Today’s University Affairs includes a short interview with the University of Alberta’s Provost Carl Amrhein in which the Provost notes the following:
If you define skilled people as those who, through a combination of experience and training and education, make a useful contribution to the economy and society, then everybody who leaves a university is a skilled person. If you look at all of the graduates from all of the accredited programs – medicine, nursing, pharmacy, engineering, teaching, law, business – these are all exceptionally highly skilled individuals who walk into jobs and walk into labour markets that do not have enough employees.
On the Value of A University Education
I think the utilitarian attitude that whatever I do I have to convert into some useful, productive, paying activity is an attitude I don’t fully understand. … It’s not the kind of view of the value of education that was presented to me by my parents. I still believe that education is intrinsically in and of itself a good thing. If you want to monetize it, the statistics on lifetime earnings are overwhelmingly in favour of more education. So the critics of the value of an education are ignoring powerful statistical evidence. And they also are ignoring the reality of career tracks where you will change jobs many times and you need that set of skills and coping strategies to adjust to rapidly changing employment settings. I think the debate is misinformed.
On Canada’s Underfunding of Postsecondary Education and Academic Research

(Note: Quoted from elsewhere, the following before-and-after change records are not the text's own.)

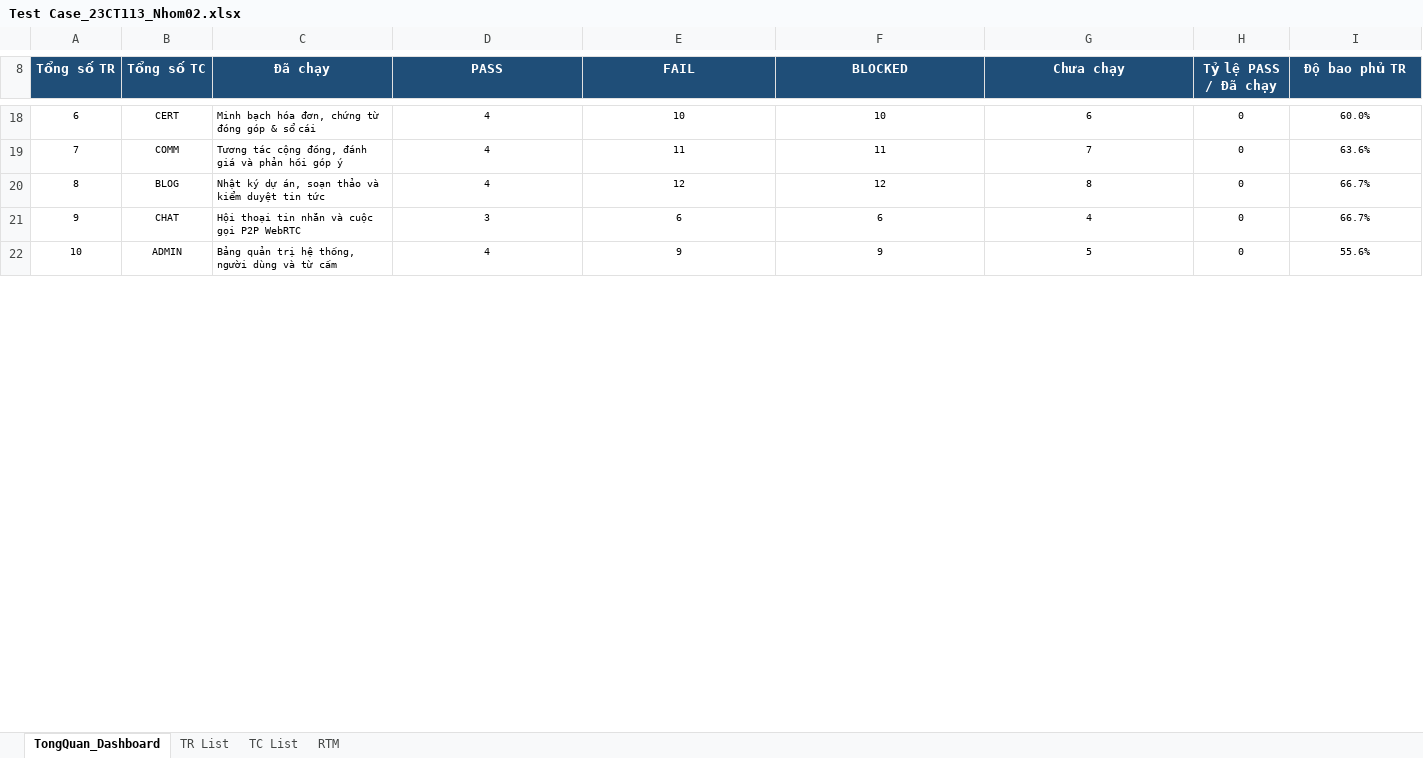
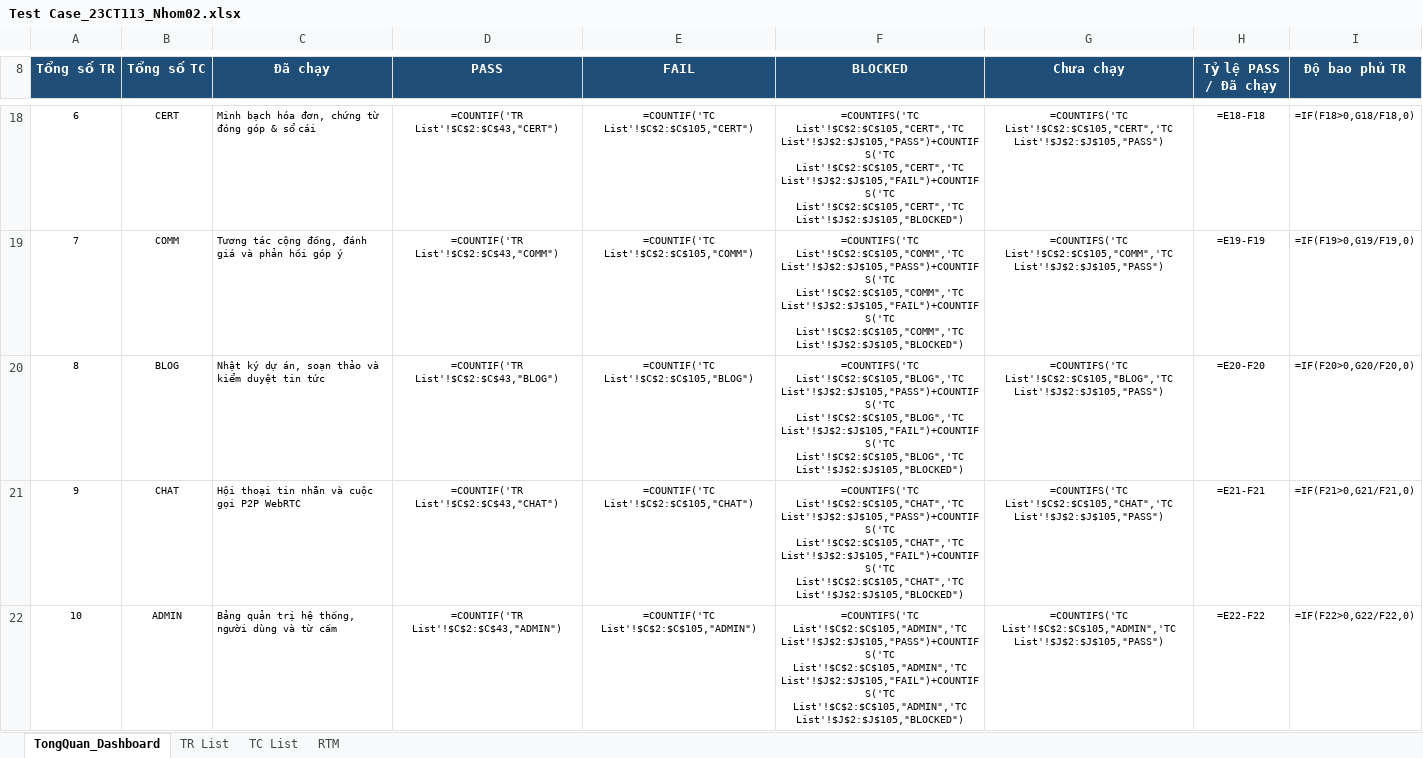
Before and after one commit to Escanor292/test, an Excel workbook: 23CT113_Nhom02_NenTangCrowdfunding(TuTeFund)/Test Case_23CT113_Nhom02.xlsx, sheet TongQuan_Dashboard, drawn as a sheet; only a part is shown, gaps mark what is left out; values as stored, in another font and other column widths than the file's, no borders; formulas without a stored value are shown as written; the diff covers the shown part only; the diff names each change by its address in the sheet, - before the commit and + after, or states it on an @@ line.

```diff
--- a/23CT113_Nhom02_NenTangCrowdfunding(TuTeFund)/Test Case_23CT113_Nhom02.xlsx (sheet TongQuan_Dashboard)
+++ b/23CT113_Nhom02_NenTangCrowdfunding(TuTeFund)/Test Case_23CT113_Nhom02.xlsx (sheet TongQuan_Dashboard)
-D18 (PASS): 4
+D18 (PASS): =COUNTIF('TR List'!$C$2:$C$43,"CERT")
-E18 (FAIL): 10
+E18 (FAIL): =COUNTIF('TC List'!$C$2:$C$105,"CERT")
-F18 (BLOCKED): 10
+F18 (BLOCKED): =COUNTIFS('TC List'!$C$2:$C$105,"CERT",'TC List'!$J$2:$J$105,"PASS")+COUNTIFS('TC List'!$C$2:$C$105,"CERT",'TC List'!$J$2:$J$105,"FAIL")+COUNTIFS('TC List'!$C$2:$C$105,"CERT",'TC List'!$J$2:$J$105,"BLOCKED")
-G18 (Chưa chạy): 6
+G18 (Chưa chạy): =COUNTIFS('TC List'!$C$2:$C$105,"CERT",'TC List'!$J$2:$J$105,"PASS")
-H18 (Tỷ lệ PASS / Đã chạy): 0
+H18 (Tỷ lệ PASS / Đã chạy): =E18-F18
-I18 (Độ bao phủ TR): 60.0%
+I18 (Độ bao phủ TR): =IF(F18>0,G18/F18,0)
-D19 (PASS): 4
+D19 (PASS): =COUNTIF('TR List'!$C$2:$C$43,"COMM")
-E19 (FAIL): 11
+E19 (FAIL): =COUNTIF('TC List'!$C$2:$C$105,"COMM")
-F19 (BLOCKED): 11
+F19 (BLOCKED): =COUNTIFS('TC List'!$C$2:$C$105,"COMM",'TC List'!$J$2:$J$105,"PASS")+COUNTIFS('TC List'!$C$2:$C$105,"COMM",'TC List'!$J$2:$J$105,"FAIL")+COUNTIFS('TC List'!$C$2:$C$105,"COMM",'TC List'!$J$2:$J$105,"BLOCKED")
-G19 (Chưa chạy): 7
+G19 (Chưa chạy): =COUNTIFS('TC List'!$C$2:$C$105,"COMM",'TC List'!$J$2:$J$105,"PASS")
-H19 (Tỷ lệ PASS / Đã chạy): 0
+H19 (Tỷ lệ PASS / Đã chạy): =E19-F19
-I19 (Độ bao phủ TR): 63.6%
+I19 (Độ bao phủ TR): =IF(F19>0,G19/F19,0)
-D20 (PASS): 4
+D20 (PASS): =COUNTIF('TR List'!$C$2:$C$43,"BLOG")
-E20 (FAIL): 12
+E20 (FAIL): =COUNTIF('TC List'!$C$2:$C$105,"BLOG")
-F20 (BLOCKED): 12
+F20 (BLOCKED): =COUNTIFS('TC List'!$C$2:$C$105,"BLOG",'TC List'!$J$2:$J$105,"PASS")+COUNTIFS('TC List'!$C$2:$C$105,"BLOG",'TC List'!$J$2:$J$105,"FAIL")+COUNTIFS('TC List'!$C$2:$C$105,"BLOG",'TC List'!$J$2:$J$105,"BLOCKED")
-G20 (Chưa chạy): 8
+G20 (Chưa chạy): =COUNTIFS('TC List'!$C$2:$C$105,"BLOG",'TC List'!$J$2:$J$105,"PASS")
-H20 (Tỷ lệ PASS / Đã chạy): 0
+H20 (Tỷ lệ PASS / Đã chạy): =E20-F20
-I20 (Độ bao phủ TR): 66.7%
+I20 (Độ bao phủ TR): =IF(F20>0,G20/F20,0)
-D21 (PASS): 3
+D21 (PASS): =COUNTIF('TR List'!$C$2:$C$43,"CHAT")
-E21 (FAIL): 6
+E21 (FAIL): =COUNTIF('TC List'!$C$2:$C$105,"CHAT")
-F21 (BLOCKED): 6
+F21 (BLOCKED): =COUNTIFS('TC List'!$C$2:$C$105,"CHAT",'TC List'!$J$2:$J$105,"PASS")+COUNTIFS('TC List'!$C$2:$C$105,"CHAT",'TC List'!$J$2:$J$105,"FAIL")+COUNTIFS('TC List'!$C$2:$C$105,"CHAT",'TC List'!$J$2:$J$105,"BLOCKED")
-G21 (Chưa chạy): 4
+G21 (Chưa chạy): =COUNTIFS('TC List'!$C$2:$C$105,"CHAT",'TC List'!$J$2:$J$105,"PASS")
-H21 (Tỷ lệ PASS / Đã chạy): 0
+H21 (Tỷ lệ PASS / Đã chạy): =E21-F21
-I21 (Độ bao phủ TR): 66.7%
+I21 (Độ bao phủ TR): =IF(F21>0,G21/F21,0)
-D22 (PASS): 4
+D22 (PASS): =COUNTIF('TR List'!$C$2:$C$43,"ADMIN")
-E22 (FAIL): 9
+E22 (FAIL): =COUNTIF('TC List'!$C$2:$C$105,"ADMIN")
-F22 (BLOCKED): 9
+F22 (BLOCKED): =COUNTIFS('TC List'!$C$2:$C$105,"ADMIN",'TC List'!$J$2:$J$105,"PASS")+COUNTIFS('TC List'!$C$2:$C$105,"ADMIN",'TC List'!$J$2:$J$105,"FAIL")+COUNTIFS('TC List'!$C$2:$C$105,"ADMIN",'TC List'!$J$2:$J$105,"BLOCKED")
-G22 (Chưa chạy): 5
+G22 (Chưa chạy): =COUNTIFS('TC List'!$C$2:$C$105,"ADMIN",'TC List'!$J$2:$J$105,"PASS")
-H22 (Tỷ lệ PASS / Đã chạy): 0
+H22 (Tỷ lệ PASS / Đã chạy): =E22-F22
-I22 (Độ bao phủ TR): 55.6%
+I22 (Độ bao phủ TR): =IF(F22>0,G22/F22,0)
```
Also changed, not shown: 1 added row, 1 removed row and 56 edited cells elsewhere in this sheet, sheet RTM, sheet TC List.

I believe that the universities are inextricably tied to the success of the nation, not just financially but culturally and in terms of government. I think it is an important and worrisome reality today that Canada is backing away to a certain extent from investing in higher education at the very moment other powerful systems are investing heavily.